- [EXERCISE DETAILS]: Below is a block of entries, which should be copied verbatim apart from the pictures.

Itemized modification records
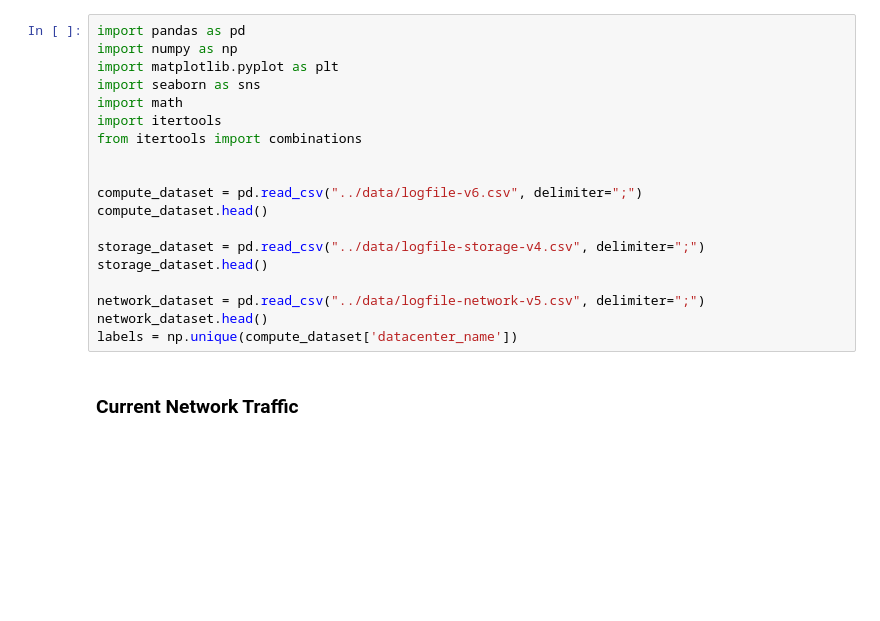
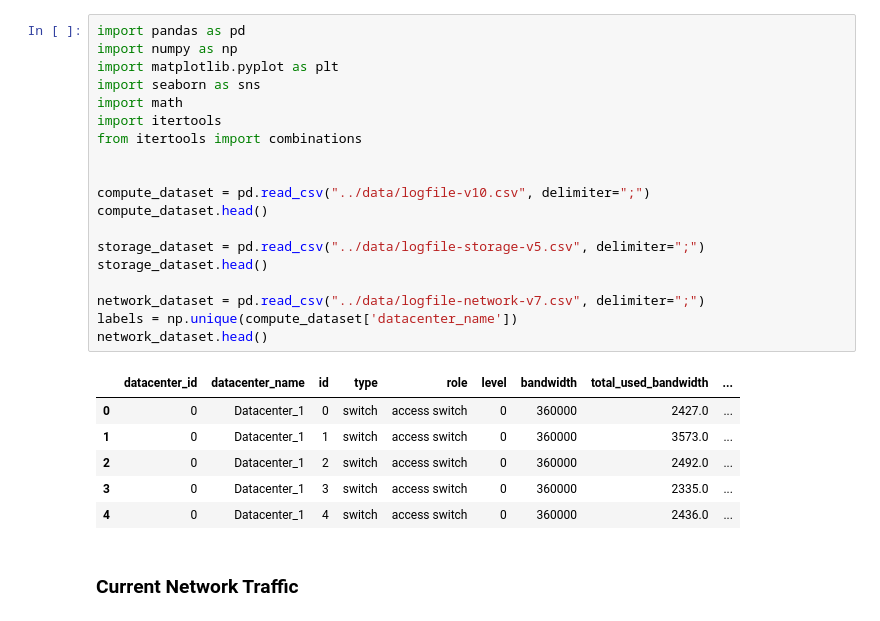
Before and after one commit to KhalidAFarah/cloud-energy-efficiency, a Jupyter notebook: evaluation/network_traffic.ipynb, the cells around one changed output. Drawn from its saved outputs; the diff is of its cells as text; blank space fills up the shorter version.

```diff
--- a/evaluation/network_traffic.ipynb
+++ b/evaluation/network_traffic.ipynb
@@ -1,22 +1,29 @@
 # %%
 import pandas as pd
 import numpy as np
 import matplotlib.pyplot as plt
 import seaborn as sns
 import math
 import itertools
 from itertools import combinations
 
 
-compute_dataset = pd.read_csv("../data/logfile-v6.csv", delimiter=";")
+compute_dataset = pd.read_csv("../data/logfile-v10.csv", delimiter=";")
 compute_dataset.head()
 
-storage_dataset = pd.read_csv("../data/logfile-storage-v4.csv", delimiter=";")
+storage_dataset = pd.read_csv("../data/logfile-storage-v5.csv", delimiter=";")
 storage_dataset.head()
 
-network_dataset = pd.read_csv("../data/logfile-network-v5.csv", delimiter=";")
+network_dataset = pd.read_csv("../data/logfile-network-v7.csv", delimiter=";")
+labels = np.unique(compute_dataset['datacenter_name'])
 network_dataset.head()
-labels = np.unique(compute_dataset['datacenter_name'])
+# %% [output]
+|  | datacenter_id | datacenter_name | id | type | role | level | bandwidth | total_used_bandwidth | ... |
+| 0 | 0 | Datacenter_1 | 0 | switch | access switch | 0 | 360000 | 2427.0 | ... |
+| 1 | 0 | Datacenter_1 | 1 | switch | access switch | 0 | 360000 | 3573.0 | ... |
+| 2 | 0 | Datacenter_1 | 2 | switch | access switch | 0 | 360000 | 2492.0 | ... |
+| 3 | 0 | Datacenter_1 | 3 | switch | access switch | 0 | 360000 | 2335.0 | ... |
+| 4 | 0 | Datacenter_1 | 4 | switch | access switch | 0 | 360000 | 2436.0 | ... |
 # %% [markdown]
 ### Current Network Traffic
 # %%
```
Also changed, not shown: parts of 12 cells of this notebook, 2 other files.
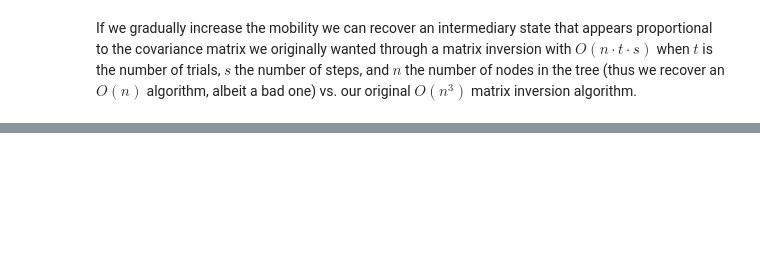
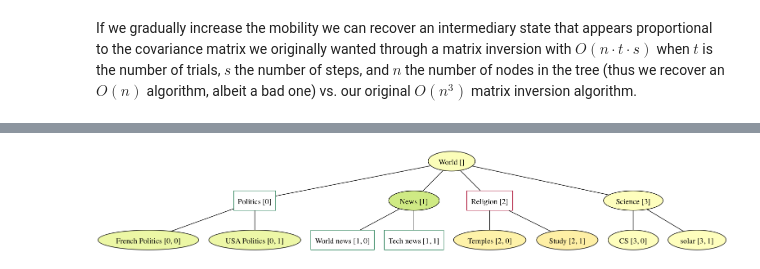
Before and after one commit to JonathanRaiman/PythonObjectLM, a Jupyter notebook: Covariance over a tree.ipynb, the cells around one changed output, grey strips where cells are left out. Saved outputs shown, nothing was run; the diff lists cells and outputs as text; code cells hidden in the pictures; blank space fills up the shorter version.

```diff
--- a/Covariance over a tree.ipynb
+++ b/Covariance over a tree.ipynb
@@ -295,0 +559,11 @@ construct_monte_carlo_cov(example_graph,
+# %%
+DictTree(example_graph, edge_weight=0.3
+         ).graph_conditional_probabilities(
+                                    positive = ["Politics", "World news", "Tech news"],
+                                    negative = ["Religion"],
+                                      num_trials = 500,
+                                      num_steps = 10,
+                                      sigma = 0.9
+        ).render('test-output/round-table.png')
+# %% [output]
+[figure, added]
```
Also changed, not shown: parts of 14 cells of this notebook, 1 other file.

- [WRITTEN SOLUTION]:
Before and after one commit to KhalidAFarah/cloud-energy-efficiency, a Jupyter notebook: evaluation/network_traffic.ipynb, the cells around one changed output. Drawn from its saved outputs; the diff is of its cells as text; blank space fills up the shorter version.

```diff
--- a/evaluation/network_traffic.ipynb
+++ b/evaluation/network_traffic.ipynb
@@ -1,22 +1,29 @@
 # %%
 import pandas as pd
 import numpy as np
 import matplotlib.pyplot as plt
 import seaborn as sns
 import math
 import itertools
 from itertools import combinations
 
 
-compute_dataset = pd.read_csv("../data/logfile-v6.csv", delimiter=";")
+compute_dataset = pd.read_csv("../data/logfile-v10.csv", delimiter=";")
 compute_dataset.head()
 
-storage_dataset = pd.read_csv("../data/logfile-storage-v4.csv", delimiter=";")
+storage_dataset = pd.read_csv("../data/logfile-storage-v5.csv", delimiter=";")
 storage_dataset.head()
 
-network_dataset = pd.read_csv("../data/logfile-network-v5.csv", delimiter=";")
+network_dataset = pd.read_csv("../data/logfile-network-v7.csv", delimiter=";")
+labels = np.unique(compute_dataset['datacenter_name'])
 network_dataset.head()
-labels = np.unique(compute_dataset['datacenter_name'])
+# %% [output]
+|  | datacenter_id | datacenter_name | id | type | role | level | bandwidth | total_used_bandwidth | ... |
+| 0 | 0 | Datacenter_1 | 0 | switch | access switch | 0 | 360000 | 2427.0 | ... |
+| 1 | 0 | Datacenter_1 | 1 | switch | access switch | 0 | 360000 | 3573.0 | ... |
+| 2 | 0 | Datacenter_1 | 2 | switch | access switch | 0 | 360000 | 2492.0 | ... |
+| 3 | 0 | Datacenter_1 | 3 | switch | access switch | 0 | 360000 | 2335.0 | ... |
+| 4 | 0 | Datacenter_1 | 4 | switch | access switch | 0 | 360000 | 2436.0 | ... |
 # %% [markdown]
 ### Current Network Traffic
 # %%
```
Also changed, not shown: parts of 12 cells of this notebook, 2 other files.
Before and after one commit to JonathanRaiman/PythonObjectLM, a Jupyter notebook: Covariance over a tree.ipynb, the cells around one changed output, grey strips where cells are left out. Saved outputs shown, nothing was run; the diff lists cells and outputs as text; code cells hidden in the pictures; blank space fills up the shorter version.

```diff
--- a/Covariance over a tree.ipynb
+++ b/Covariance over a tree.ipynb
@@ -295,0 +559,11 @@ construct_monte_carlo_cov(example_graph,
+# %%
+DictTree(example_graph, edge_weight=0.3
+         ).graph_conditional_probabilities(
+                                    positive = ["Politics", "World news", "Tech news"],
+                                    negative = ["Religion"],
+                                      num_trials = 500,
+                                      num_steps = 10,
+                                      sigma = 0.9
+        ).render('test-output/round-table.png')
+# %% [output]
+[figure, added]
```
Also changed, not shown: parts of 14 cells of this notebook, 1 other file.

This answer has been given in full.